Tropical Storm Gert skirted past Bermuda on Monday and headed north out into open Atlantic waters, kicking up choppy seas along the island chain's coast but passing well east of the tiny British archipelago.
By late Monday morning, the Bermuda Weather Service discontinued a tropical storm warning for the isolated island chain. Later in the afternoon, the storm's center was about 135 miles (220 kilometers ) east-northeast of Bermuda.
There were no reports of any injuries or damage in wealthy Bermuda, where the weather was partly sunny with only a light breeze.
Gert, the seventh tropical storm of this year's Atlantic hurricane season, was moving north-northeast at nearly 14 mph (20 kph) and had maximum sustained winds of 60 mph (95 kph), according to a late afternoon advisory from the U.S. National Hurricane Center in Miami.
The tropical storm, which formed Sunday afternoon, was expected to gradually weaken Tuesday.
Tourists said the relatively small storm had little effect on on their vacations to Bermuda, which lies about 580 miles (933 kilometers) east of Cape Hatteras, North Carolina.
Matthew Cordeiro, a 32-year-old man from the Providence, Rhode Island, area who was visiting Bermuda with his wife, said they were unaware of the storm.
"As long as it's gone by Tuesday when we fly out, it's OK," Cordeiro said.
A spokesman at L.F. Wade International Airport said Monday there have been no flight disruptions.
On Sunday, some cautious locals hauled their boats onto beaches and shuttered their homes. But most residents of Bermuda, where basic storm preparations are a familiar routine, took it in stride.

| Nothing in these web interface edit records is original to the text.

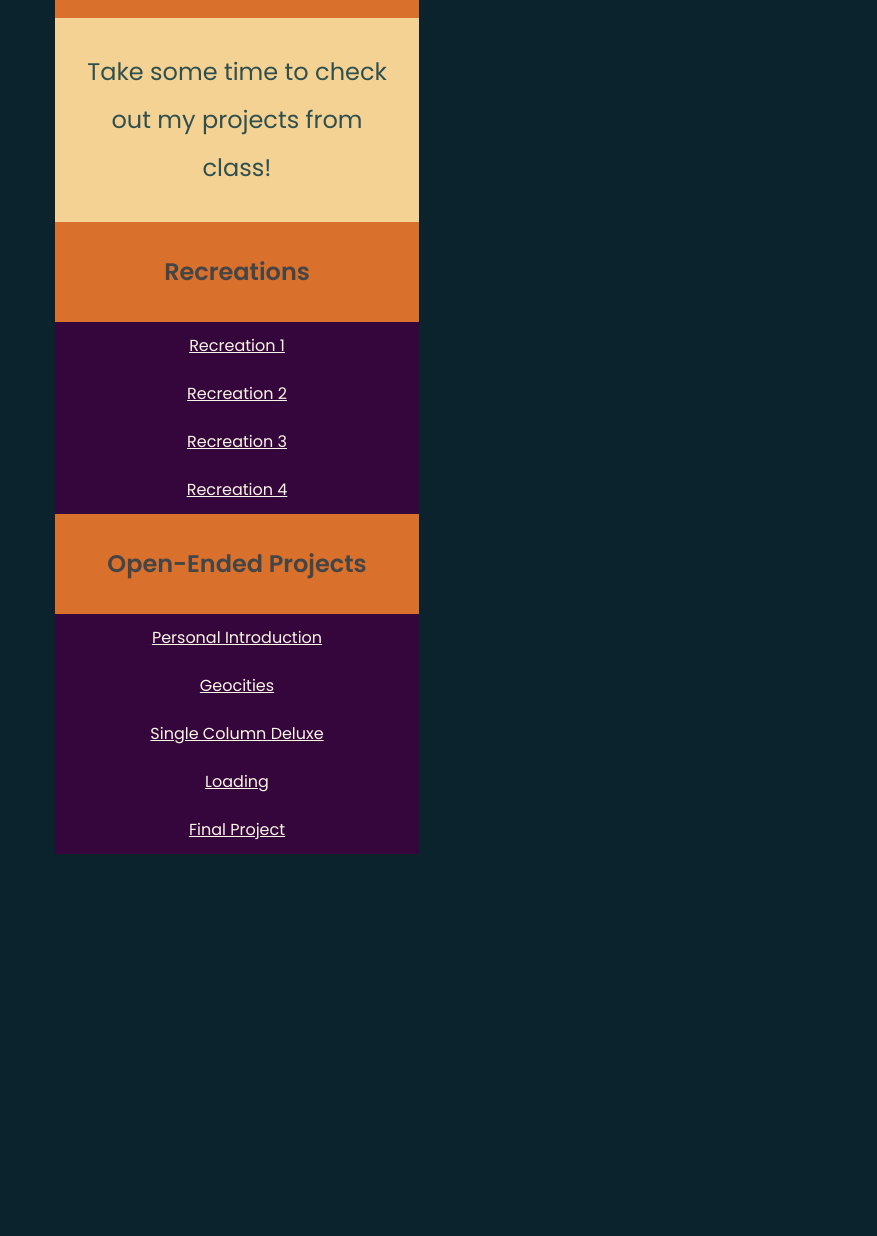
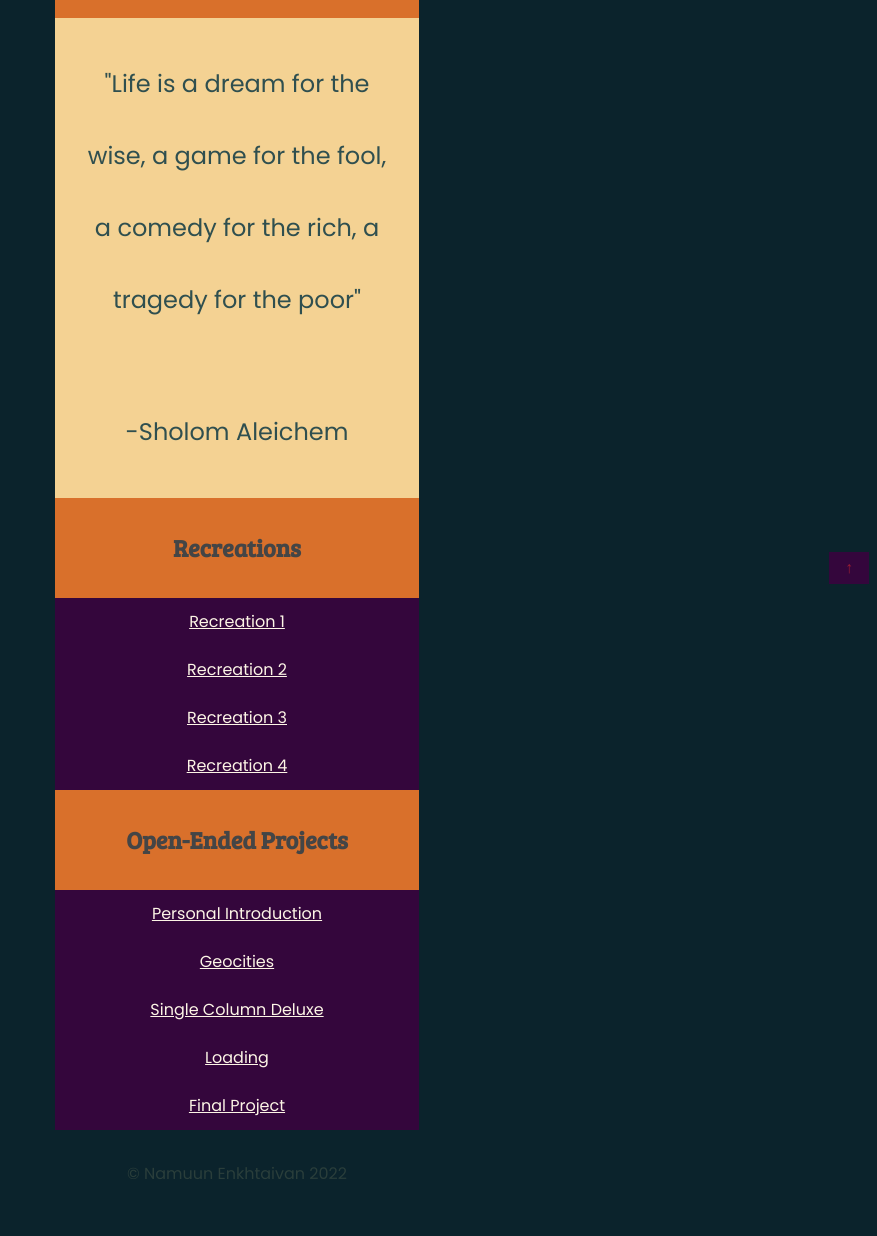
Before and after one commit to namenkh/webdev1, a plain HTML site: page index.html in a window 1280 px wide. Shown: the part 208-1444 px from the top of the page, without its empty margins (403-1280 px from the left). Before the commit the page ends 1080 px from the top, so only its background shows below. Drawn offline with Linux system fonts and the light colour scheme.

Commit message:
done tweaking

```diff
--- a/index.html
+++ b/index.html
@@ -1,5 +1,6 @@
 <!DOCTYPE html>
 <html lang="en">
+
 <head>
     <meta charset="UTF-8">
     <meta http-equiv="X-UA-Compatible" content="IE=edge">
@@ -9,9 +10,13 @@
     <link rel="stylesheet" href="style.css">
 
 </head>
+
 <body>
     <h1>Welcome to Namuun's Web Dev 1 Portfolio</h1>
-<p> Take some time to check out my projects from class! </p>
+    <div class="quote">
+        <p> "Life is a dream for the wise, a game for the fool, a comedy for the rich, a tragedy for the poor" </p>
+        <p>-Sholom Aleichem</p>
+    </div>
     <h2>Recreations</h2>
     <nav>
         <a href="/projects/recreation1">Recreation 1</a>
@@ -29,4 +34,10 @@
         <a href="/projects/final-project/">Final Project</a>
     </nav>
 </body>
+<footer>
+    <div class="copy">&copy; Namuun Enkhtaivan 2022</div>
+</footer>
+
+<div class="back-to-top"> <a href="#top" class="back-to-top">&uarr;</a></div>
+
 </html>
--- a/style.css
+++ b/style.css
@@ -1,4 +1,5 @@
 @import url('https://fonts.googleapis.com/css2?family=Poppins:wght@400;600&display=swap');
+@import url('https://fonts.googleapis.com/css2?family=Bree+Serif&display=swap');
 
 *{
     margin:0;
@@ -19,13 +20,17 @@ h1,h2 {
     color:rgb(68, 69, 70);
     background-color: rgb(217, 112, 43);
     padding:2rem;
+    font-family: 'Bree Serif', serif;
 
 }
+.quote{
+    color:darkslategray;
+    background-color: rgb(244, 210, 147);
 
+}
 p{
    color:darkslategray;
-   background-color: rgb(244, 210, 147);
-   line-height: 2;
+   line-height:3;
    font-size: 1.5rem;
    padding:30px;
 }
@@ -46,3 +51,18 @@ nav {
 nav a:hover{
     color: rgb(227, 101, 210);
 }
+.back-to-top {
+    padding: 1rem;
+    position: fixed;
+    bottom: 0.5rem;
+    right: 0.5rem;
+    background-color: rgb(52, 6, 60);
+    color: rgba(222, 44, 44, 0.59);
+    text-decoration: none;
+    line-height: 0;
+}
+
+footer{
+    color:rgb(42, 62, 59);
+    padding: 2rem;
+}
```
Lines whose indentation alone changed are shown as unchanged.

Steven and Eileen Chapman, of the south London borough of Croydon, which was impacted by last week's riots across England, said Gert would not crimp their much-needed vacation to Bermuda with their two boys.

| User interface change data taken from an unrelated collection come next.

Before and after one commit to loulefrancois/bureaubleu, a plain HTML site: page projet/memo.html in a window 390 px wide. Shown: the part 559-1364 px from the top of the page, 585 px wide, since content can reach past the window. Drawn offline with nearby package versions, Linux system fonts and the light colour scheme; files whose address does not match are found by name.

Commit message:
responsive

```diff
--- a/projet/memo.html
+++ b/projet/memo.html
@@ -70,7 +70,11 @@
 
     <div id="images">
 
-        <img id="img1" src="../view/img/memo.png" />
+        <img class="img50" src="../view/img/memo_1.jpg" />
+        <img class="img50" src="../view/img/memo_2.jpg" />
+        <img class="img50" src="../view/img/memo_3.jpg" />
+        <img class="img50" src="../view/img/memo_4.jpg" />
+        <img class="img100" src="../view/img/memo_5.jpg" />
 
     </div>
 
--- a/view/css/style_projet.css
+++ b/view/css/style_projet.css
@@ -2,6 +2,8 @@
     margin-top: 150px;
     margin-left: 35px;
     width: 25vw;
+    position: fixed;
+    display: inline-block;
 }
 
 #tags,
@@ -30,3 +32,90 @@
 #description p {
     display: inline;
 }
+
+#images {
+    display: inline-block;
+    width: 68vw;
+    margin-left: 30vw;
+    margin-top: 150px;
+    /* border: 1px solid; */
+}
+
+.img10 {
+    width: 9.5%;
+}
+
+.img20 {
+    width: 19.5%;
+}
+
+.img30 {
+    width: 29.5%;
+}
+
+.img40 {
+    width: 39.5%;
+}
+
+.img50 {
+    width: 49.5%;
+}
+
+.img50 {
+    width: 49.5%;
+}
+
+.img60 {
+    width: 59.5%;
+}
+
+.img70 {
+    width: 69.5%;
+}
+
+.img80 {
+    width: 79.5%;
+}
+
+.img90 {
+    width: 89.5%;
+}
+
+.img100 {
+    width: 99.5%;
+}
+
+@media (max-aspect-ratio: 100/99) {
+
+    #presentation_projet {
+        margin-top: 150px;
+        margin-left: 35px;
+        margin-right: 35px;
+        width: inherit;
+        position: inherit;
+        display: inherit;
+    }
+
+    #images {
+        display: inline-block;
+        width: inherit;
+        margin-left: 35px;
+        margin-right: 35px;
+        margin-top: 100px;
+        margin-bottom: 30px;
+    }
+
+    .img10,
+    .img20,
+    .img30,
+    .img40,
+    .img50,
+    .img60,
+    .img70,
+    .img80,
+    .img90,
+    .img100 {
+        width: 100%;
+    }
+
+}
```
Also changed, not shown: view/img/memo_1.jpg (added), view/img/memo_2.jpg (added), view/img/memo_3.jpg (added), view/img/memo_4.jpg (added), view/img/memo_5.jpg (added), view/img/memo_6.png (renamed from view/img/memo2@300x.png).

"It seems very peaceful in Bermuda in comparison to Croydon," said Steven Chapman, who has visited Bermuda 14 times before.
Far below Gert, a tropical wave over the islands of the Lesser Antilles was generating a large expanse of clouds and thunderstorms. The U.S. hurricane center gave it a 20 percent chance of development over the next two days.
Associated Press writer David McFadden in Kingston, Jamaica, contributed to this report.